World History   Nicole Starner, Biglerville HS/Upper Adams MS

I Love I Hate I Miss My Sister


Sarn, Amelie. I Love I Hate I Miss My Sister. Trans. Y. Maudet. Delacourte Press, 2014. Print. 978-0385743761. 160 p. $15.99. Gr.11-12.

Amelie Sarn’s short novel about two Muslim sisters living in the projects in France is an engrossing story that will linger in the mind of the reader long after the story has ended. The author notes that it was inspired by the murder of a young Muslim girl in France in 2002.  Written in the first person point of view of one of the sisters, Sohane, the story jumps back and forth between the events leading up to the death of the other sister, Djelila, and the present. Sohane had a typical love/hate relationship with her outgoing sister. Sohane is the quiet and more studious of the two and often cannot identify with her sister. While Sahone tries to embrace her Muslim identity, Djelila seems to want to break free from the life her Algerian-French family wants for her. Sohane is especially enigmatic.  The reader grapples with defining Safone as an individual, which perfectly reflects how Sohane views herself- as an enigma of sorts, with multiple personas based on her current environment, be it  at school, home, or on the bus. Her personal identity struggle reflects what many teenagers experience at various times. Sahone decides that to fully represent her faith she wants to wear a headscarf to school, even though this is illegal in France and causes problems for her.

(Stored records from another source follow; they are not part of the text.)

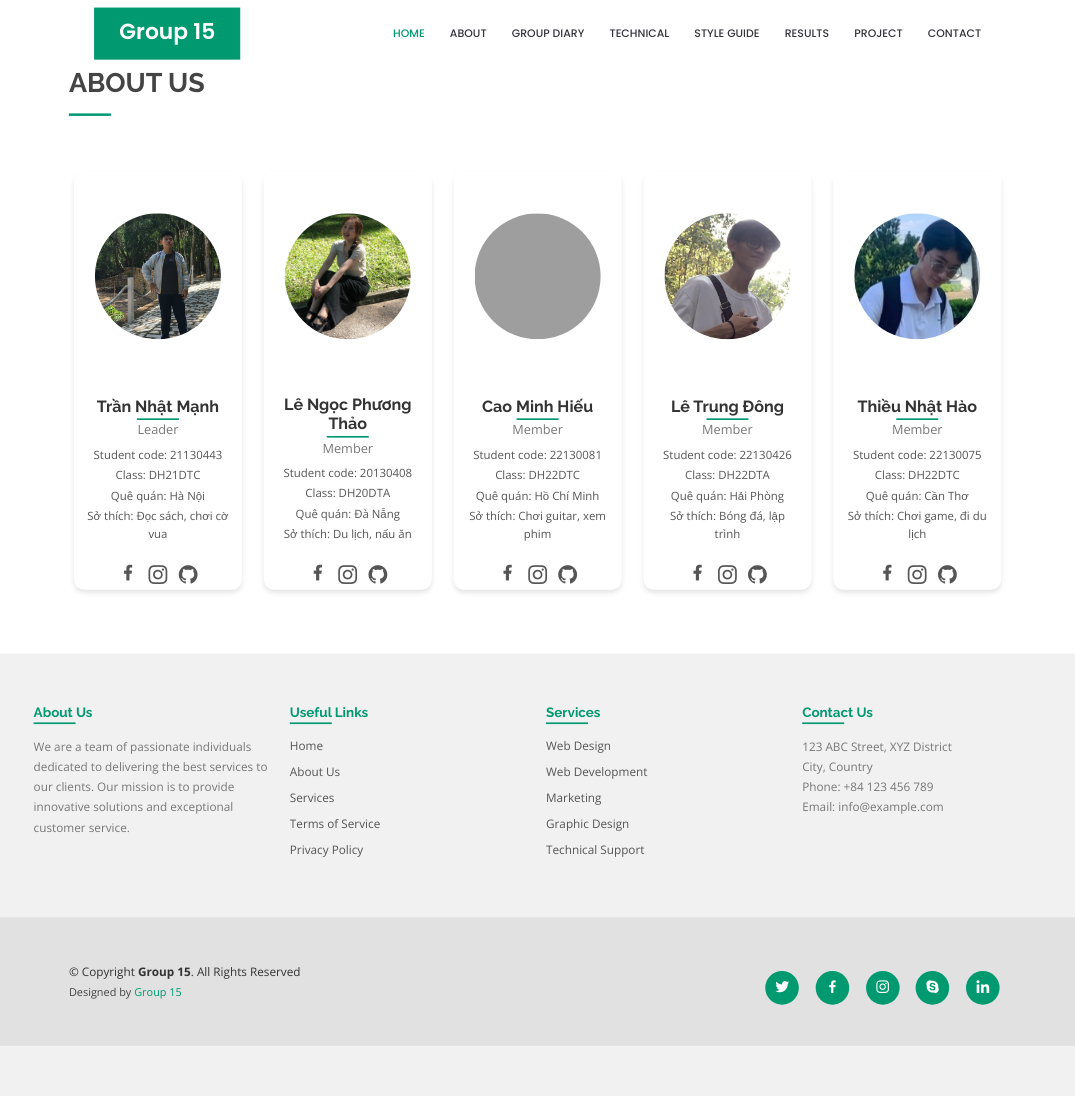
Repository: HoangKhangKhuPho4/Group_Web
Page: about.html
An editor plug-in stored every save of this project. The page is shown before and after the next save, followed by the edit.
The browser window is 1280 px wide. The pictures show the whole page, at 84% of full size.
Pictures or frames that could not be fetched are drawn as grey boxes.

Above is the page before, as saved 2024-10-19 23:31:18.

### about.html
<!DOCTYPE html>
<html lang="en">

<head>
    <!-- Phần head -->
    <meta charset="utf-8">
    <meta content="width=device-width, initial-scale=1.0" name="viewport">

    <title>Group 15</title>
    <meta content="" name="description">
    <meta content="" name="keywords">

    <!-- Favicons -->
    <link href="assets/img/favicon.png" rel="icon">
    <link href="assets/img/apple-touch-icon.png" rel="apple-touch-icon">

    <!-- Google Fonts -->
    <link
        href="https://fonts.googleapis.com/css?family=Open+Sans:300,300i,400,400i,600,600i,700,700i|Raleway:300,300i,400,400i,500,500i,600,600i,700,700i|Poppins:300,300i,400,400i,500,500i,600,600i"
        rel="stylesheet">

    <!-- Vendor CSS Files -->
    <link href="assets/vendor/aos/aos.css" rel="stylesheet">
    <link href="assets/vendor/bootstrap/css/bootstrap.min.css" rel="stylesheet">
    <link href="assets/vendor/bootstrap-icons/bootstrap-icons.css" rel="stylesheet">
    <link href="assets/vendor/boxicons/css/boxicons.min.css" rel="stylesheet">
    <link href="assets/vendor/glightbox/css/glightbox.min.css" rel="stylesheet">
    <link href="assets/vendor/remixicon/remixicon.css" rel="stylesheet">
    <link href="assets/vendor/swiper/swiper-bundle.min.css" rel="stylesheet">

    <!-- Template Main CSS File -->
    <link href="assets/css/style.css" rel="stylesheet">

    <!-- Custom CSS for arranging member cards and adding effects -->
    <style>
        /* Member Cards Container */
        .member-cards-container {
            display: flex;
            flex-wrap: nowrap;
            justify-content: space-between;
            align-items: stretch;
            overflow-x: auto;
            padding: 1em 0;
        }

        /* Hide scrollbar for WebKit browsers */
        .member-cards-container::-webkit-scrollbar {
            display: none;
        }

        /* Hide scrollbar for IE, Edge and Firefox */
        .member-cards-container {
            -ms-overflow-style: none;
            scrollbar-width: none;
        }

        /* Member Card Styling */
        .member-card {
            flex: 0 0 auto;
            width: 18%;
            margin: 0 0.5%;
            background-color: #fff;
            border-radius: 12px;
            overflow: hidden;
            box-shadow: 0 4px 6px rgba(0,0,0,0.1);
            transition: transform 0.3s, box-shadow 0.3s, background-color 0.3s;
            position: relative;
            display: flex;
            flex-direction: column;
            align-items: center;
        }

        .member-card:hover {
            transform: translateY(-10px);
            box-shadow: 0 15px 25px rgba(0,0,0,0.2);
            background-color: #f0f0f0;
        }

        /* Image */
        .member-card .pic {
            width: 100%;
            height: 250px;
            overflow: hidden;
            display: flex;
            align-items: center;
            justify-content: center;
        }

        .member-card .pic img {
            width: 150px;
            height: 150px;
            border-radius: 50%;
            object-fit: cover;
            transition: transform 0.3s;
        }

        .member-card:hover .pic img {
            transform: scale(1.05);
        }

        /* Member Info */
        .member-card .member-info {
            padding: 1em;
            text-align: center;
            flex-grow: 1;
            display: flex;
            flex-direction: column;
            justify-content: center;
            align-items: center;
            position: relative;
        }

        .member-card .member-info h4 {
            font-size: 1.2em;
            margin-bottom: 0.3em;
            color: #333;
            font-weight: 700;
            position: relative;
        }

        .member-card .member-info h4::after {
            content: '';
            position: absolute;
            width: 50px;
            height: 2px;
            background-color: #009970;
            left: 50%;
            transform: translateX(-50%);
            bottom: -5px;
        }

        .member-card .member-info span {
            display: block;
            font-size: 0.95em;
            color: #777;
            margin-bottom: 0.5em;
            font-weight: 500;
        }

        .member-card .member-info p {
            font-size: 0.85em;
            color: #555;
            margin-bottom: 0.3em;
        }

        /* Social Icons */
        .member-card .social {
            margin-top: auto;
            display: flex;
            justify-content: center;
            align-items: center;
        }

        .member-card .social a {
            color: #555;
            margin: 0 0.3em;
            font-size: 1.4em;
            transition: color 0.3s, transform 0.3s;
            position: relative;
        }

        .member-card .social a:hover {
            color: #009970;
            transform: translateY(-5px) rotate(15deg);
        }

        /* Tooltip for social icons */
        .member-card .social a::after {
            content: attr(title);
            position: absolute;
            bottom: 100%;
            left: 50%;
            transform: translateX(-50%) translateY(-10px);
            background-color: #333;
            color: #fff;
            padding: 5px 8px;
            border-radius: 4px;
            opacity: 0;
            pointer-events: none;
            transition: opacity 0.3s, transform 0.3s;
            white-space: nowrap;
            font-size: 12px;
        }

        .member-card .social a:hover::after {
            opacity: 1;
            transform: translateX(-50%) translateY(-15px);
        }

        /* Responsive Adjustments */
        @media (max-width: 1200px) {
            .member-card {
                width: 22%;
            }
        }

        @media (max-width: 992px) {
            .member-card {
                width: 28%;
            }
        }

        @media (max-width: 768px) {
            .member-card {
                width: 40%;
            }
        }

        @media (max-width: 576px) {
            .member-card {
                width: 80%;
            }
        }

        /* Smooth Scrolling */
        html {
            scroll-behavior: smooth;
        }

        /* Main content adjustment */
        #main {
            padding-top: 80px; /* Adjust to the navbar's height */
        }

        /* Ensure About Us section doesn't have conflicting margins */
        #about {
            margin-top: 0;
            padding-top: 0;
        }
    </style>

</head>

<body>

    <!-- ======= Header ======= -->
    <header id="header" class="fixed-top d-flex align-items-center">
        <div class="container">
            <div class="header-container d-flex align-items-center justify-content-between">
                <div class="logo">
                    <h1 class="text-light"><a href="index.html"><span>Group 15</span></a></h1>
                </div>

                <nav id="navbar" class="navbar">
                    <ul>
                        <li><a class="nav-link scrollto active" href="index.html">Home</a></li>
                        <li><a class="nav-link scrollto" href="about.html">About</a></li>
                        <li><a class="nav-link scrollto" href="groupDiary.html">Group Diary</a></li>
                        <li><a class="nav-link scrollto" href="technical.html">Technical</a></li>
                        <li><a class="nav-link scrollto" href="styleguide.html">Style Guide</a></li>
                        <li><a class="nav-link scrollto" href="results.html">Results</a></li>
                        <li><a class="nav-link scrollto" href="project.html">Project</a></li>
                        <li><a class="nav-link scrollto" href="contact.html">Contact</a></li>
                    </ul>
                    <i class="bi bi-list mobile-nav-toggle"></i>
                </nav>
                <!-- .navbar -->

            </div>
            <!-- End Header Container -->
        </div>
    </header>
    <!-- End Header -->

    <main id="main">
        <!-- ======= About Section ======= -->
        <section id="about" class="about">
            <div class="container" data-aos="fade-up">
                <div class="section-title">
                    <h2>About Us</h2>
                </div>

                <!-- Member Cards Container -->
                <div class="member-cards-container" data-aos="fade-up" data-aos-delay="100">
                    <!-- Member 1 -->
                    <div class="member-card" data-aos="zoom-in" data-aos-delay="150">
                        <div class="pic">
                            <img src="assets/img/team/team-1.jpg" alt="Trần Nhật Mạnh">
                        </div>
                        <div class="member-info">
                            <h4>Trần Nhật Mạnh</h4>
                            <span>Leader</span>
                            <p>Student code: 21130443</p>
                            <p>Class: DH21DTC</p>
                            <p>Quê quán: Hà Nội</p>
                            <p>Sở thích: Đọc sách, chơi cờ vua</p>
                        </div>
                        <div class="social">
                            <a href="https://www.facebook.com/johnson.billy.528" title="Facebook"><i class="ri-facebook-fill"></i></a>
                            <a href="#" title="Instagram"><i class="bi bi-instagram"></i></a>
                            <a href="https://github.com/username1" title="GitHub"><i class="bi bi-github"></i></a>
                        </div>
                    </div>
                    <!-- Member 2 -->
                    <div class="member-card" data-aos="zoom-in" data-aos-delay="200">
                        <div class="pic">
                            <img src="assets/img/team/team-2.jpg" alt="Lê Ngọc Phương Thảo">
                        </div>
                        <div class="member-info">
                            <h4>Lê Ngọc Phương Thảo</h4>
                            <span>Member</span>
                            <p>Student code: 20130408</p>
                            <p>Class: DH20DTA</p>
                            <p>Quê quán: Đà Nẵng</p>
                            <p>Sở thích: Du lịch, nấu ăn</p>
                        </div>
                        <div class="social">
                            <a href="https://www.facebook.com/thaoo.phuonqq.948" title="Facebook"><i class="ri-facebook-fill"></i></a>
                            <a href="#" title="Instagram"><i class="bi bi-instagram"></i></a>
                            <a href="https://github.com/username2" title="GitHub"><i class="bi bi-github"></i></a>
                        </div>
                    </div>
                    <!-- Member 3 -->
                    <div class="member-card" data-aos="zoom-in" data-aos-delay="250">
                        <div class="pic">
                            <img src="assets/img/team/team-3.jpg" alt="Cao Minh Hiếu">
                        </div>
                        <div class="member-info">
                            <h4>Cao Minh Hiếu</h4>
                            <span>Member</span>
                            <p>Student code: 22130081</p>
                            <p>Class: DH22DTC</p>
                            <p>Quê quán: Hồ Chí Minh</p>
                            <p>Sở thích: Chơi guitar, xem phim</p>
                        </div>
                        <div class="social">
                            <a href="https://www.facebook.com/hieu.caominh.144" title="Facebook"><i class="ri-facebook-fill"></i></a>
                            <a href="#" title="Instagram"><i class="bi bi-instagram"></i></a>
                            <a href="https://github.com/username3" title="GitHub"><i class="bi bi-github"></i></a>
                        </div>
                    </div>
                    <!-- Member 4 -->
                    <div class="member-card" data-aos="zoom-in" data-aos-delay="300">
                        <div class="pic">
                            <img src="assets/img/team/team-4.jpg" alt="Lê Trung Đông">
                        </div>
                        <div class="member-info">
                            <h4>Lê Trung Đông</h4>
                            <span>Member</span>
                            <p>Student code: 22130426</p>
                            <p>Class: DH22DTA</p>
                            <p>Quê quán: Hải Phòng</p>
                            <p>Sở thích: Bóng đá, lập trình</p>
                        </div>
                        <div class="social">
                            <a href="https://www.facebook.com/Tui.ten.dong" title="Facebook"><i class="ri-facebook-fill"></i></a>
                            <a href="#" title="Instagram"><i class="bi bi-instagram"></i></a>
                            <a href="https://github.com/username4" title="GitHub"><i class="bi bi-github"></i></a>
                        </div>
                    </div>
                    <!-- Member 5 -->
                    <div class="member-card" data-aos="zoom-in" data-aos-delay="350">
                        <div class="pic">
                            <img src="assets/img/team/team-5.jpg" alt="Thiều Nhật Hào">
                        </div>
                        <div class="member-info">
                            <h4>Thiều Nhật Hào</h4>
                            <span>Member</span>
                            <p>Student code: 22130075</p>
                            <p>Class: DH22DTC</p>
                            <p>Quê quán: Cần Thơ</p>
                            <p>Sở thích: Chơi game, đi du lịch</p>
                        </div>
                        <div class="social">
                            <a href="https://www.facebook.com/profile.php?id=100022691887846" title="Facebook"><i class="ri-facebook-fill"></i></a>
                            <a href="#" title="Instagram"><i class="bi bi-instagram"></i></a>
                            <a href="https://github.com/username5" title="GitHub"><i class="bi bi-github"></i></a>
                        </div>
                    </div>
                    <!-- Add more member cards as needed -->
                </div>
                <!-- End Member Cards Container -->

            </div>
        </section>
        <!-- End About Section -->

    </main>

    <!-- ======= Footer ======= -->
    <footer id="footer">
        <div class="footer-container">
            <div class="footer-column">
                <h4>About Us</h4>
                <p>We are a team of passionate individuals dedicated to delivering the best services to our clients. Our mission is to provide innovative solutions and exceptional customer service.</p>
            </div>
            <div class="footer-column">
                <h4>Useful Links</h4>
                <ul>
                    <li><a href="#">Home</a></li>
                    <li><a href="#">About Us</a></li>
                    <li><a href="#">Services</a></li>
                    <li><a href="#">Terms of Service</a></li>
                    <li><a href="#">Privacy Policy</a></li>
                </ul>
            </div>
            <div class="footer-column">
                <h4>Services</h4>
                <ul>
                    <li><a href="#">Web Design</a></li>
                    <li><a href="#">Web Development</a></li>
                    <li><a href="#">Marketing</a></li>
                    <li><a href="#">Graphic Design</a></li>
                    <li><a href="#">Technical Support</a></li>
                </ul>
            </div>
            <div class="footer-column">
                <h4>Contact Us</h4>
                <p>
                    123 ABC Street, XYZ District<br>
                    City, Country<br>
                    Phone: +84 123 456 789<br>
                    Email: info@example.com
                </p>
            </div>
        </div>
        <div class="footer-bottom">
            <div class="container d-md-flex py-4">
                <div class="me-md-auto text-center text-md-start">
                    <div class="copyright">
                        &copy; Copyright <strong><span>Group 15</span></strong>. All Rights Reserved
                    </div>
                    <div class="credits">
                        Designed by <a href="#">Group 15</a>
                    </div>
                </div>
                <div class="social-links text-center text-md-right pt-3 pt-md-0">
                    <a href="#" class="twitter" title="Twitter"><i class="bx bxl-twitter"></i></a>
                    <a href="#" class="facebook" title="Facebook"><i class="bx bxl-facebook"></i></a>
                    <a href="#" class="instagram" title="Instagram"><i class="bx bxl-instagram"></i></a>
                    <a href="#" class="google-plus" title="Skype"><i class="bx bxl-skype"></i></a>
                    <a href="#" class="linkedin" title="LinkedIn"><i class="bx bxl-linkedin"></i></a>
                </div>
            </div>
        </div>
    </footer>
    <!-- End Footer -->

    <!-- Scripts -->
    <a href="#" class="back-to-top d-flex align-items-center justify-content-center"><i
            class="bi bi-arrow-up-short"></i></a>

    <!-- Vendor JS Files -->
    <script src="assets/vendor/aos/aos.js"></script>
    <script src="assets/vendor/bootstrap/js/bootstrap.bundle.min.js"></script>
    <script src="assets/vendor/glightbox/js/glightbox.min.js"></script>
    <script src="assets/vendor/isotope-layout/isotope.pkgd.min.js"></script>
    <script src="assets/vendor/php-email-form/validate.js"></script>
    <script src="assets/vendor/purecounter/purecounter.js"></script>
    <script src="assets/vendor/swiper/swiper-bundle.min.js"></script>

    <!-- Template Main JS File -->
    <script src="assets/js/main.js"></script>

</body>

</html>

Loaded but not shown: assets/vendor/aos/aos.css (library); assets/vendor/bootstrap/css/bootstrap.min.css (library); assets/vendor/bootstrap-icons/bootstrap-icons.css (library); assets/vendor/boxicons/css/boxicons.min.css (library); assets/vendor/glightbox/css/glightbox.min.css (library); assets/vendor/remixicon/remixicon.css (library); assets/vendor/swiper/swiper-bundle.min.css (library); assets/vendor/aos/aos.js (library); assets/vendor/bootstrap/js/bootstrap.bundle.min.js (library); assets/vendor/glightbox/js/glightbox.min.js (library); assets/vendor/isotope-layout/isotope.pkgd.min.js (library); assets/vendor/php-email-form/validate.js (common file); assets/vendor/purecounter/purecounter.js (library); assets/vendor/swiper/swiper-bundle.min.js (library); assets/js/main.js (252 lines, source omitted); assets/css/style.css (1474 lines, source omitted)

After the next save:
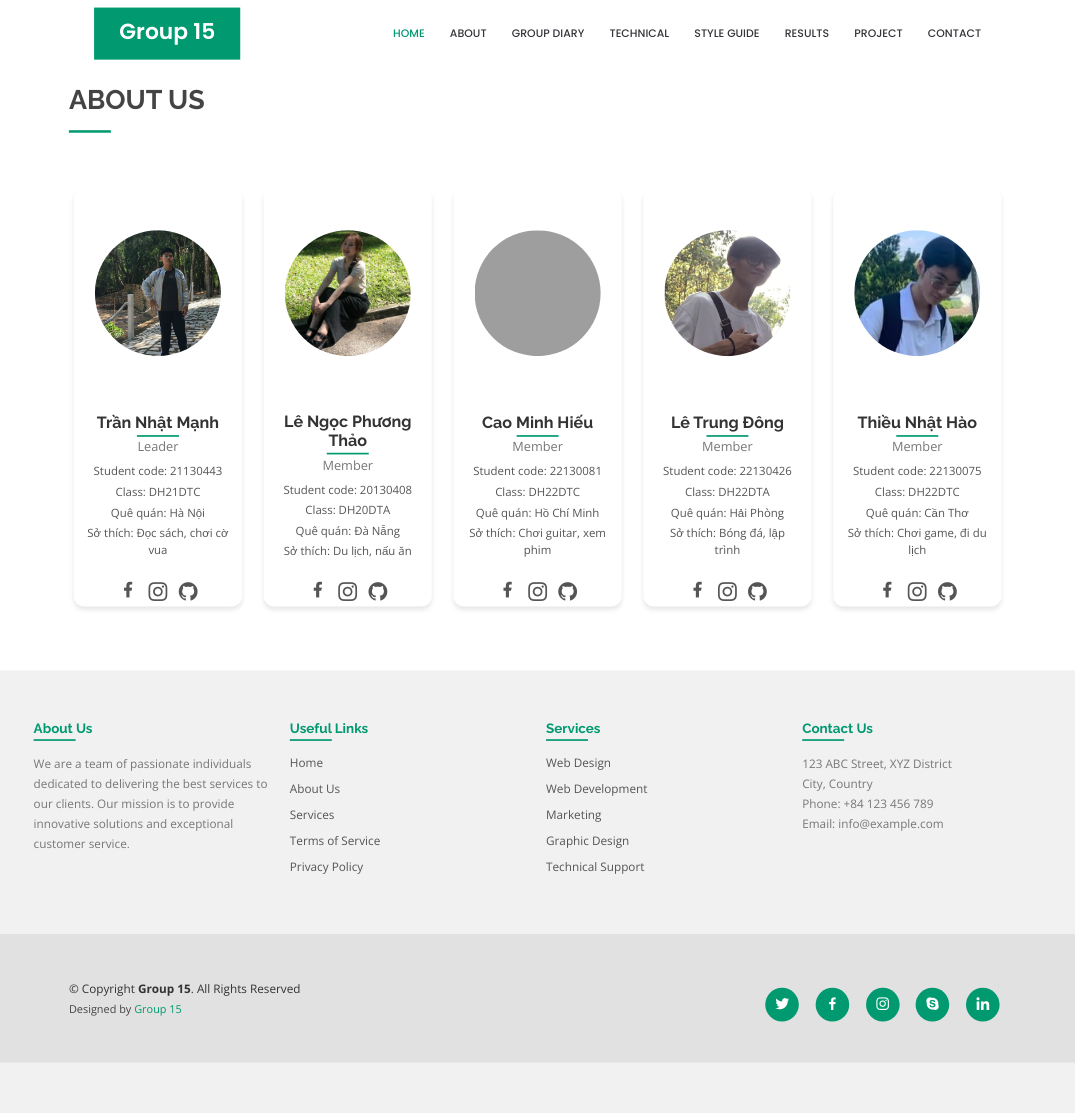
Saved 7 s later.
--- a/about.html
+++ b/about.html
@@ -219,7 +219,7 @@
 
         /* Main content adjustment */
         #main {
-            padding-top: 80px; /* Adjust to the navbar's height */
+            padding-top: 100px; /* Adjust to the navbar's height */
         }
 
         /* Ensure About Us section doesn't have conflicting margins */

Djelila, meanwhile, becomes a target for young men living in their projects who are offended by how Djelila acts and dresses and begin following her.  Due to the violent nature of Djelila’s death and the serious subject matter, I recommend this title for older, more mature teens who can understand the differences between moderates and fundamentalists in any religion. There is an author’s note and glossary included, and these assist with the understanding of the novel.

Realistic        Lindsey Myers, Peters Township High School

When I finished reading this book, a friend asked me what I thought of it. Immediately, I said that while it was a difficult read, it is one that I feel is important to share with teens in the United States. It can sometimes be hard to understand religious persecution in our nation, where we value our freedom of religion. I was, however, apprehensive about sharing this text with teens because I did not want them to come away from it with a negative view of the Muslim faith. It is important for teens to see that there are moderates and fundamentalists in every religion, which is why this text is for teens who have matured enough to realize that fact and understand that one violent group does not represent an entire people or faith. I did book-talk this book for students, but primarily Honors English 11 students. It is an approachable book because the chapters are so short and the novel itself is brief. The plot grabs you from the beginning and the reader finds her heart breaking for the quiet Sohane. She is a typical teenager trying to define who she is and how she fits into her world, and many teens will relate to her story, especially those who are wary of following in the path that has been laid out for them. This would be an excellent story to spark conversation about religious tolerance as well as religiously-based violence against women, which is something the author mentions in her note at the end of the novel. I look forward to hearing what students have to share after reading this text.